  3. Every property's getter method should be preceded by a descriptive comment block that indicates what a property does, how to use it, common values, etc. This is not a must have, but very highly recommended

    * This is an example description of a property on an operator class.
    * It will be displayed in the app builder under the property name.
    * It is ok to make this long because the UI will only show the first
    * sentence or so and allow the user to expand/collapse the rest.
    public String getMyProperty() { /* … */ }
  4. Utilize the @useSchema doclet annotation above properties’ getter in order to mark a property’s or subproperty’s.

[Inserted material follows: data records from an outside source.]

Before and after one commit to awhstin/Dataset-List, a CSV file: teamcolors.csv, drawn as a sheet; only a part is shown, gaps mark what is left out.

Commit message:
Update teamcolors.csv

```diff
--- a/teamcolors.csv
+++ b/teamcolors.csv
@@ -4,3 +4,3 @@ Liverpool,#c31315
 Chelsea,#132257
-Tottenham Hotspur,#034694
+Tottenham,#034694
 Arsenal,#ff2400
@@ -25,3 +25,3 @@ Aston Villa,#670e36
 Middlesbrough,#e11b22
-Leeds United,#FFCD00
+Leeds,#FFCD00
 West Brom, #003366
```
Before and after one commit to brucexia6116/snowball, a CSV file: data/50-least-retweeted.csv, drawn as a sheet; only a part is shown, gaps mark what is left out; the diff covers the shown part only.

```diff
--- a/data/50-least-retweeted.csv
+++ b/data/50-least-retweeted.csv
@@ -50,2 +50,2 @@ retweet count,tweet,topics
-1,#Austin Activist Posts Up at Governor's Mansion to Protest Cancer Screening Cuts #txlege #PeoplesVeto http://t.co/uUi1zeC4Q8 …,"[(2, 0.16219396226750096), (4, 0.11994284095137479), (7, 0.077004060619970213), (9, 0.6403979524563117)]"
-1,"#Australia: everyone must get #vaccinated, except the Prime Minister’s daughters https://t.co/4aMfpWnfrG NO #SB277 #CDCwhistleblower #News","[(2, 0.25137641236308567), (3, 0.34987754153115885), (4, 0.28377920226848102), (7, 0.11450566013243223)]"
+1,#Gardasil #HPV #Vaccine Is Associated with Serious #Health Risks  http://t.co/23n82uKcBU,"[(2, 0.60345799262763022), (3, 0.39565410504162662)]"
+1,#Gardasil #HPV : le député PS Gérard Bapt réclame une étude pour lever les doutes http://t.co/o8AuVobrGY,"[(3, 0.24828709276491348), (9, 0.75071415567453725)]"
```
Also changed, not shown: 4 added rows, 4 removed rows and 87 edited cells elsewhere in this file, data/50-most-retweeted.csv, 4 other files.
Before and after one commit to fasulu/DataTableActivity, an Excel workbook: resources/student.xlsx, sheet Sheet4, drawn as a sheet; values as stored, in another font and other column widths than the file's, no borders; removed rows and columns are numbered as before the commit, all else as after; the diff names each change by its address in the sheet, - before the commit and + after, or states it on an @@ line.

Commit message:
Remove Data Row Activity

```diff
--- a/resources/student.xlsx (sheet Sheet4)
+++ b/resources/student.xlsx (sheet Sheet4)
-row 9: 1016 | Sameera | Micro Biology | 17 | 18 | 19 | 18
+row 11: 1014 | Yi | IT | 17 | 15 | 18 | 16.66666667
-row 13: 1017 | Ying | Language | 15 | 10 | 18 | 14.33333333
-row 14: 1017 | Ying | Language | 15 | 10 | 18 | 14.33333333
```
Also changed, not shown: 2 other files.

  5. When a property's type is not a primitive, wrapper class for a primitive, or a String, try to be as specific as possible with the type signature. For example, mark a property type as java.util.HashMap instead of java.util.Map, or, more generally, choose ConcreteSubClass over AbstractParentClassOrInterface. This will limit the assignable concrete types that the user of the app builder must choose from. For now, we only support property types that are public and either have a no-arg constructor themselves or their parent class does.
  6. Mark properties that should be hidden in the app builder with the @omitFromUI javadoc annotation in the javadoc comment block above the getter of the property. This is a critical part of what an operator developer decides to expose for customization.
     * This is an example description of a property on an operator class
     * WS
    public String getMyProperty() { /* … */ }
    1. Make the tuple type of output ports strict and that of input ports liberal. The tuple type that an output port emits must be assignable to the tuple type of an input port in order for them to connect. In other words, the input port must either be the exact type or a parent type of the output port tuple type. Because of this, building operators with more specific output and less specific input will make them more reusable.

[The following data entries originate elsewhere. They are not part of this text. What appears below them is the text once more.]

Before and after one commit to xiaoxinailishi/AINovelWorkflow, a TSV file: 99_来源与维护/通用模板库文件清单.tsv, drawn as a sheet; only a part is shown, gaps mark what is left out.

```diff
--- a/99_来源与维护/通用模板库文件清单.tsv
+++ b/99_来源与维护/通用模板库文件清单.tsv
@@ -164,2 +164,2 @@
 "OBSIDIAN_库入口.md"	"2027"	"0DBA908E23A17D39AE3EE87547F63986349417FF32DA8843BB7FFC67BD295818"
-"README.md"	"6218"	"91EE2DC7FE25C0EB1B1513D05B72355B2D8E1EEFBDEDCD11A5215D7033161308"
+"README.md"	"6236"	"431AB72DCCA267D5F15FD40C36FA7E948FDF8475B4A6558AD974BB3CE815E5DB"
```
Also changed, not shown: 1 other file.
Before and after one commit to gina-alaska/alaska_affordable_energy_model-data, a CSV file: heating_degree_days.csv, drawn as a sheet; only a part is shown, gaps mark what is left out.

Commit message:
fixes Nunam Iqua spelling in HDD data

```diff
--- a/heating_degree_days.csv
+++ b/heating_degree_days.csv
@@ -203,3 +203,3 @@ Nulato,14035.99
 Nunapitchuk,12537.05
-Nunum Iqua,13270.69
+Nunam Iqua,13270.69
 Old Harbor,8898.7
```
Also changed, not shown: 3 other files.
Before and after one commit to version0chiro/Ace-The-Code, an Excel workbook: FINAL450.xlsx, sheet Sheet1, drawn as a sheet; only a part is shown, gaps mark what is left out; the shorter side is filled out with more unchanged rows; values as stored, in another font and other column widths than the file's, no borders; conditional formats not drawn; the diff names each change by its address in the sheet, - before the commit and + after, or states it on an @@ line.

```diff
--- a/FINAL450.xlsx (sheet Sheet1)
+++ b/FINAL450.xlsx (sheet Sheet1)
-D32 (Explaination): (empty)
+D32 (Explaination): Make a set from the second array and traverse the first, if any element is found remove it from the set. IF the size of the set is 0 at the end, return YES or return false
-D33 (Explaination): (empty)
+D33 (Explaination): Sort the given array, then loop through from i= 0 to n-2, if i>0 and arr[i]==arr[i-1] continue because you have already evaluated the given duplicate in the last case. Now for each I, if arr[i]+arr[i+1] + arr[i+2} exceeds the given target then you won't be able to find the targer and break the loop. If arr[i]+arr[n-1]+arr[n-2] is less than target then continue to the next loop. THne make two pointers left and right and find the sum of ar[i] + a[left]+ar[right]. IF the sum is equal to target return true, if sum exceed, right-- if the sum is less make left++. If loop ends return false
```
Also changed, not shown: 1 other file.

App Builder Usage Examples

Pi Demo

As an example, we will rebuild the basic Pi demo. Please note that this example is relatively contrived and is only meant to illustrate how to connect compatible ports of operators to create a new application.

  1. First you will need to clone the malhar repository:

    git@github.com:DataTorrent/Malhar.git && cd Malhar
  2. Then, run maven install, which will create the App Package jar need to upload to your gateway.

  3. Follow steps 2,3, and 4 of the Accessing the App Builder section above, but with the app package jar located in Malhar/demos/pi/target/pi-demo-{VERSION}.apa.
  4. Add the Console Output operators.
  5. Connect the integer_data port of the Random Event Generator to the input port of the Pi Calculate operator, and connect the output port of the Pi Calculate operator to the input port of the Console Output operator.
  6. Click the “save” button in the top right.
  7. Click the “launch” button in the top right once it turns purple.
  8. In the resulting modal, click “Launch”, then the “View it on the Dashboard” link in the subsequent notification box.
  9. To see the output of the Console Output operator, navigate to the stdout log file viewer of the container where the operator is running.